This year, the cricket population has been bigger than usual, UT biology senior lecturer John Abbott said in June. This happens every few years, he said. The right combination of weather patterns, drought followed by heavy rainfall, yield a high amount of the insects. The drought last year also killed many common cricket predators.
Womack said he did not receive any complaints about crickets from fans or spectators this weekend, but Longhorn Band members and football players both noticed a high number of the insects. Mellophone player Julieen Zhang said the crickets were mostly contained to the field.
“When I got on the field, it was literally raining crickets,” Zhang said. “One of them landed on my shoulder sometime toward the end of the show.”
Zhang, an accounting graduate student, said the cricket stayed on her shoulder for the remaining minute of the performance until she could finally flick it off. In her four years of marching at the stadium, Zhang said she had never seen anything like Saturday’s crickets.
“Before we did halftime, I saw them but I thought they were just like regular moths flying around,” Zhang said.
She said the crickets were a nuisance, but the band’s performance was unaffected.
Left guard Trey Hopkins said the crickets were numerous, but that he did not notice them until near the end of the game when one of the bugs jumped up and started crawling on his arm. Junior cornerback Carrington Byndom said he remembered seeing them while he was on the bench.

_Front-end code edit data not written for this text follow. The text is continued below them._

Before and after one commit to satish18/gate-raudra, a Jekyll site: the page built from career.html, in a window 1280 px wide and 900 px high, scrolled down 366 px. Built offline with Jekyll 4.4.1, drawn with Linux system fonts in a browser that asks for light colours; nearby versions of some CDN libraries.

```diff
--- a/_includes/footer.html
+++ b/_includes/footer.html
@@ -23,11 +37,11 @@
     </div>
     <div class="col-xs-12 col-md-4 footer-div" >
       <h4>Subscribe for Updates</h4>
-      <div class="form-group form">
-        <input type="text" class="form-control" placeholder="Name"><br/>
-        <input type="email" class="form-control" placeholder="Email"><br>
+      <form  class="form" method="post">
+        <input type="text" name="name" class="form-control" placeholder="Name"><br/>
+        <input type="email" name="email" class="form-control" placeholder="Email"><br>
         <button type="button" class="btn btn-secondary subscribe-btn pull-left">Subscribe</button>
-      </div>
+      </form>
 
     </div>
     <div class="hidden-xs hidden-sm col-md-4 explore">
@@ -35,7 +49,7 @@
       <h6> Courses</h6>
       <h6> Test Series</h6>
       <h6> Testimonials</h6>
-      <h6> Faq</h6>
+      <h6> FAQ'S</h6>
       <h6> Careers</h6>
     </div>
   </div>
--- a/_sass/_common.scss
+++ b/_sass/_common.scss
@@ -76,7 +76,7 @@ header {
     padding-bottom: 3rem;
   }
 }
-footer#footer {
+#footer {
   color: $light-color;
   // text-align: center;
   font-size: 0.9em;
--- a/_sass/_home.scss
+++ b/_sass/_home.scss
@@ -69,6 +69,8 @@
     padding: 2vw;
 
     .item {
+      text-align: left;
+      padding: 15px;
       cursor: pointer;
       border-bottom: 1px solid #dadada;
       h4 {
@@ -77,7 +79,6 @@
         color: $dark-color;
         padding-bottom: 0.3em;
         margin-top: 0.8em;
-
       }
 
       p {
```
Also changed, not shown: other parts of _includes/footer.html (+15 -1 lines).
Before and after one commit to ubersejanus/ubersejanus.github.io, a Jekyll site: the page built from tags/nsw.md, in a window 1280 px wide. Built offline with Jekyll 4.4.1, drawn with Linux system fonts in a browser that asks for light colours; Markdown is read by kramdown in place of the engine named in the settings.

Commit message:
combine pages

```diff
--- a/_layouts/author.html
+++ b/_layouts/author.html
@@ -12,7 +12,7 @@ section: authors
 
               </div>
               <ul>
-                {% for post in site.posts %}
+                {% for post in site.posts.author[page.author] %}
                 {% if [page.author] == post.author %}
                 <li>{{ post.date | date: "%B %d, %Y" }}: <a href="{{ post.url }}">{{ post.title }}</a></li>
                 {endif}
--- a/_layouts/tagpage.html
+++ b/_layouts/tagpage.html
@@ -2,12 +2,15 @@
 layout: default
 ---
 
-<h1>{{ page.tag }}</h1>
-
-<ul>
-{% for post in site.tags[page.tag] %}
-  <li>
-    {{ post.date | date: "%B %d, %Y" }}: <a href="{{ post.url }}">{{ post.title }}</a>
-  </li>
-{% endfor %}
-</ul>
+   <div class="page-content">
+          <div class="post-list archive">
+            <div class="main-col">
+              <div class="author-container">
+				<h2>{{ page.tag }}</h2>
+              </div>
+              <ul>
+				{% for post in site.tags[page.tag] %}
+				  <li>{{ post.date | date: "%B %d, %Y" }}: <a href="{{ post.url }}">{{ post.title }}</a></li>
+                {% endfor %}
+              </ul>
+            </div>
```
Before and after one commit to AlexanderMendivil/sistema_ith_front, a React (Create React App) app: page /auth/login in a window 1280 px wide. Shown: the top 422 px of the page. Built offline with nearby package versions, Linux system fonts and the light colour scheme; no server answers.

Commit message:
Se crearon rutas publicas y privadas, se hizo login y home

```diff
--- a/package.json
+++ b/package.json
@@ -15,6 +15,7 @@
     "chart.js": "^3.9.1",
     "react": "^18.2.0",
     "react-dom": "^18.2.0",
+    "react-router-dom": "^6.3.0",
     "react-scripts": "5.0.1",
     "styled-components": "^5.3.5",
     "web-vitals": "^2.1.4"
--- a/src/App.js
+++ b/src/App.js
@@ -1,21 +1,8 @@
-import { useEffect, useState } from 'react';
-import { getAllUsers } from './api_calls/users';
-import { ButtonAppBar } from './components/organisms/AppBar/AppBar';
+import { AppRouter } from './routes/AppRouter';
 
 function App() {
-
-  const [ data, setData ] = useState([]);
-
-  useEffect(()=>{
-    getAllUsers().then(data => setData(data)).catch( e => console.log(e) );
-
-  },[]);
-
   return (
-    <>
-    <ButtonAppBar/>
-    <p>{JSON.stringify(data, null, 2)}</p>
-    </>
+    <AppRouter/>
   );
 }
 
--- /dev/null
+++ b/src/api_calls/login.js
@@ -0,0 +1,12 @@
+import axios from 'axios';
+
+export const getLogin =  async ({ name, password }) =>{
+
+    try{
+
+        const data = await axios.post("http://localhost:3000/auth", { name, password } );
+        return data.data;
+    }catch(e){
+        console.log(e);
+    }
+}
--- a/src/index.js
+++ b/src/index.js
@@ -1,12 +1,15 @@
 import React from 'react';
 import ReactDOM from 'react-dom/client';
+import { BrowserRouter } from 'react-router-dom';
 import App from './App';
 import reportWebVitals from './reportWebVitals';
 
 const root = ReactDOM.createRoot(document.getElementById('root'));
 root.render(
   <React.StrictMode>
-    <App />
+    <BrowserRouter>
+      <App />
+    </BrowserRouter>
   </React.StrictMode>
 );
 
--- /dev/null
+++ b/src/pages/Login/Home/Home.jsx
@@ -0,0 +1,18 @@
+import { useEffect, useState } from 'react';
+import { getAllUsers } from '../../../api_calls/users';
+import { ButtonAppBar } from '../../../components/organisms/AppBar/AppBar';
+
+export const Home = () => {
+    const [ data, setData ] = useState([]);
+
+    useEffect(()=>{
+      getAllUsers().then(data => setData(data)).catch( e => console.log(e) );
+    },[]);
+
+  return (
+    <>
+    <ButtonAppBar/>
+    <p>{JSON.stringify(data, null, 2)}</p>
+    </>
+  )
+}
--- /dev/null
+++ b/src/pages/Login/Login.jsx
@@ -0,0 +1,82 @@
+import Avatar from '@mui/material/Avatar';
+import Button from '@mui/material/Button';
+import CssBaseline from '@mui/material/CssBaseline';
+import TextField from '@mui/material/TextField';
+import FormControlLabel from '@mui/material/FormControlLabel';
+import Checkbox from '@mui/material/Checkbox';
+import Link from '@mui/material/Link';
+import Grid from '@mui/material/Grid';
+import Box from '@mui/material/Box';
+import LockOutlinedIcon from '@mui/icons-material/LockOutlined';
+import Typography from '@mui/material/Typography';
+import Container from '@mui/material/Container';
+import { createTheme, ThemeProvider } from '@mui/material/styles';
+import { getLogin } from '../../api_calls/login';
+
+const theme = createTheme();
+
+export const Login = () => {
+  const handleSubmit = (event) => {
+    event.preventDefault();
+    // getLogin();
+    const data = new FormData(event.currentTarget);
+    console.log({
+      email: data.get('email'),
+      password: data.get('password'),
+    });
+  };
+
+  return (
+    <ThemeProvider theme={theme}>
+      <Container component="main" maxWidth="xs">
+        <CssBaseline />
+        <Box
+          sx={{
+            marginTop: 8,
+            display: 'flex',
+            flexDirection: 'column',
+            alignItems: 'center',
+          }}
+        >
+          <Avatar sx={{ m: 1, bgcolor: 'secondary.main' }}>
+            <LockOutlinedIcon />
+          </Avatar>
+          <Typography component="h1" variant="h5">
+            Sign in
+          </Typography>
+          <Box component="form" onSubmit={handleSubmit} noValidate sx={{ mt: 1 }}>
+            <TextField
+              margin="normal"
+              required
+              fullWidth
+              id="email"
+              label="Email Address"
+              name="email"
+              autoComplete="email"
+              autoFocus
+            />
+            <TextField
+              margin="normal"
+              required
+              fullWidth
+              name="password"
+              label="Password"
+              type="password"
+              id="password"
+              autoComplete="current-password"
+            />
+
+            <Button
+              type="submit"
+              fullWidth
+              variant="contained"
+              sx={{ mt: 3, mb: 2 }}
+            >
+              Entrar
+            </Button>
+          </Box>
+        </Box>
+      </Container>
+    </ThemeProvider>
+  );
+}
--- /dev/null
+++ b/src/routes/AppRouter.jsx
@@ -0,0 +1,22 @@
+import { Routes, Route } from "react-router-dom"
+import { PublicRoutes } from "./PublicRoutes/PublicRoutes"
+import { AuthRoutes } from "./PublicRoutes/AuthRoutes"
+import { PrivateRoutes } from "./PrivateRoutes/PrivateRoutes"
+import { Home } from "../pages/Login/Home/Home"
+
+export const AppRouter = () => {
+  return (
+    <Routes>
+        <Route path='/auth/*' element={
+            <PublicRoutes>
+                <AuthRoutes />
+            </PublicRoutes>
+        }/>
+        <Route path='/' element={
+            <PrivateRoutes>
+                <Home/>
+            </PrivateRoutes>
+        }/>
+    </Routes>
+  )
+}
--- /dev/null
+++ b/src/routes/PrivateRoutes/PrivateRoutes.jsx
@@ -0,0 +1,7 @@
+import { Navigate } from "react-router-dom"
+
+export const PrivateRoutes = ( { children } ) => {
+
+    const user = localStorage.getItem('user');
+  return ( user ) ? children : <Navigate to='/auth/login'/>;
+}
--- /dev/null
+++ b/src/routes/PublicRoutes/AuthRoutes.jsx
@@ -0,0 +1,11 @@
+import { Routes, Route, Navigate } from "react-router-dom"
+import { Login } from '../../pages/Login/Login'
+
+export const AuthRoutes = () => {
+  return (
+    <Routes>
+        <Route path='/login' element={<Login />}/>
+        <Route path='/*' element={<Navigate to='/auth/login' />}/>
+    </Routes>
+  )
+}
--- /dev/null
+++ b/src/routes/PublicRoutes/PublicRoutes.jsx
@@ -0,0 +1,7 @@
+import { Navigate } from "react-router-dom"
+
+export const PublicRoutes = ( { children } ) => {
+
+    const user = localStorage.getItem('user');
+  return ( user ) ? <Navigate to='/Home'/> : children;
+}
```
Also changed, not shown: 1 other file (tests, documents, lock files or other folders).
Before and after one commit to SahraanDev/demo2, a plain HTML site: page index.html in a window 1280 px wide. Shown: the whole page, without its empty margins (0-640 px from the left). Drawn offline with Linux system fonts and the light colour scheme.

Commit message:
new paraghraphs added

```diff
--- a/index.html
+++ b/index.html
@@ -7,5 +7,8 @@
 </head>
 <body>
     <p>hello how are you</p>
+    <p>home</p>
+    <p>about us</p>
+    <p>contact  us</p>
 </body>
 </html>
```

“I don’t know, maybe it’s getting kind of bad around here. Maybe there’s a cricket epidemic going on around here,” Byndom said. “I didn’t really notice it. I think it’ll be OK.”